> **Your task**
Please copy each line of the records below that includes the word "falla".
--- Provided data Enclosed Below ---
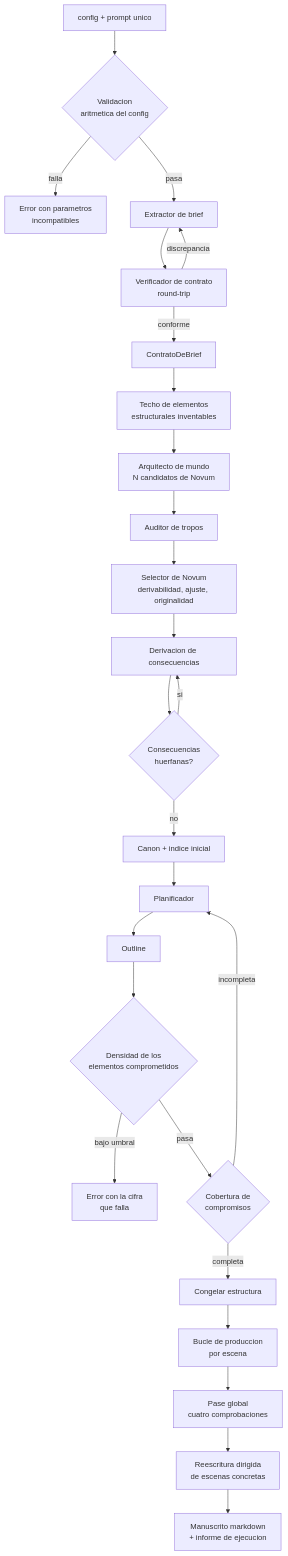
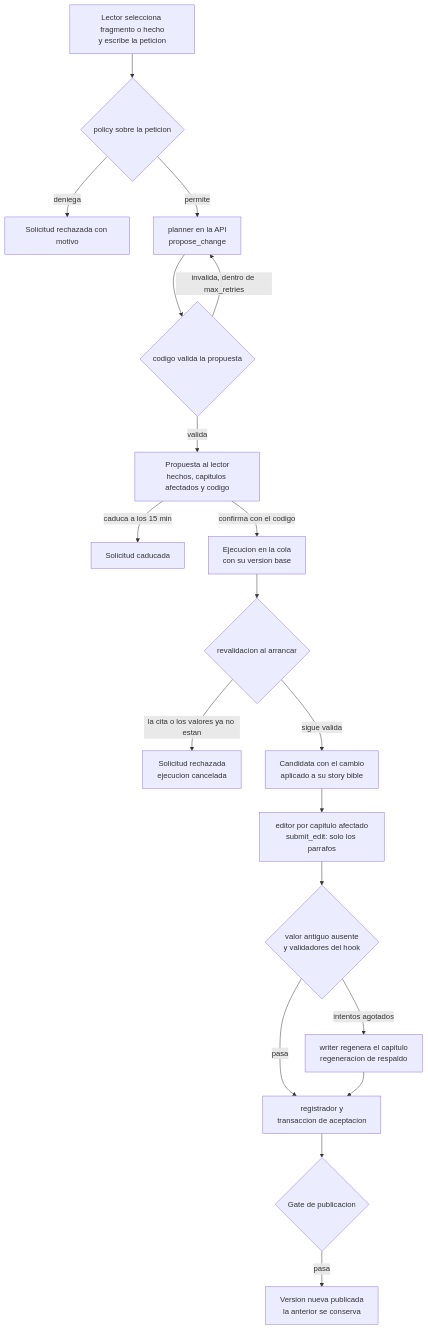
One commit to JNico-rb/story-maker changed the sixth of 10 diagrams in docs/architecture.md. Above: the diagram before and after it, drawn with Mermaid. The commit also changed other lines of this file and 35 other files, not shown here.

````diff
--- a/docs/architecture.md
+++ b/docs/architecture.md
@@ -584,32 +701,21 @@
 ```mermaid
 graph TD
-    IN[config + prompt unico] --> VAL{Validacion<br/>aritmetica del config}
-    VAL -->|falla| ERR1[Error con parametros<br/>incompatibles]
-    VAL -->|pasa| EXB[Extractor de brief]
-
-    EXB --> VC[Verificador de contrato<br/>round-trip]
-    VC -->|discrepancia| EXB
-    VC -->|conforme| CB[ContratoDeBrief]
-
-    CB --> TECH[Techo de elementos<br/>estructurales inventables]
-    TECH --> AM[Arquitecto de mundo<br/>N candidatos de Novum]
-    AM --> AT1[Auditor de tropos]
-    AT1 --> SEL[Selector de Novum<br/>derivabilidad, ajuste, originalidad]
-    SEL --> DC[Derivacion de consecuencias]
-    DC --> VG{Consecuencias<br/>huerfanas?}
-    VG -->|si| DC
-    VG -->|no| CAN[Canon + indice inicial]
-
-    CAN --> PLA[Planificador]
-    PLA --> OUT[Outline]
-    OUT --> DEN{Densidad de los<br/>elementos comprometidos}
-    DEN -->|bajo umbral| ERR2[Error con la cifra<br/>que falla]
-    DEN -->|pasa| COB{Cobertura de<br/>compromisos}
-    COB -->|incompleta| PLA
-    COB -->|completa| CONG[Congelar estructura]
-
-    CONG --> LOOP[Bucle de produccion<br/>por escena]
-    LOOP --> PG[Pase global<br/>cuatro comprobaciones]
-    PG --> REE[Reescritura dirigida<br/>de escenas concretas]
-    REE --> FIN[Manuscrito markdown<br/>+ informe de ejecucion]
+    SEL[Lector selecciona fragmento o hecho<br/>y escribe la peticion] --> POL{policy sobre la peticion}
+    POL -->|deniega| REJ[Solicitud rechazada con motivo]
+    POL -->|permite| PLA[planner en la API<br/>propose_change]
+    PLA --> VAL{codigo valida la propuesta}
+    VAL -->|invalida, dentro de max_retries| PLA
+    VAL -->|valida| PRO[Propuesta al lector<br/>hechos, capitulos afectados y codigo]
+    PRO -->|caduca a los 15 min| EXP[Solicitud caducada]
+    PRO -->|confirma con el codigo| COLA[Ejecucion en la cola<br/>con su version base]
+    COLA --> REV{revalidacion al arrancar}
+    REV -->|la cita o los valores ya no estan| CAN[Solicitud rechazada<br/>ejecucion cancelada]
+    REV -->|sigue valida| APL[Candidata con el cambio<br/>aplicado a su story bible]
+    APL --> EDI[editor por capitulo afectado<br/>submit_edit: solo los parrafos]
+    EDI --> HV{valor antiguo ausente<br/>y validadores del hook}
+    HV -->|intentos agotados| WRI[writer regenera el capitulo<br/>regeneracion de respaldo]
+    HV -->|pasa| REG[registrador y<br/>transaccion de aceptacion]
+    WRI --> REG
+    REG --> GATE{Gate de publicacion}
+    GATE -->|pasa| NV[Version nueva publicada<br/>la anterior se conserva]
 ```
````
--- End of Enclosed Provided data ---
> **Written answer**
-    VAL -->|falla| ERR1[Error con parametros<br/>incompatibles]
-    DEN -->|bajo umbral| ERR2[Error con la cifra<br/>que falla]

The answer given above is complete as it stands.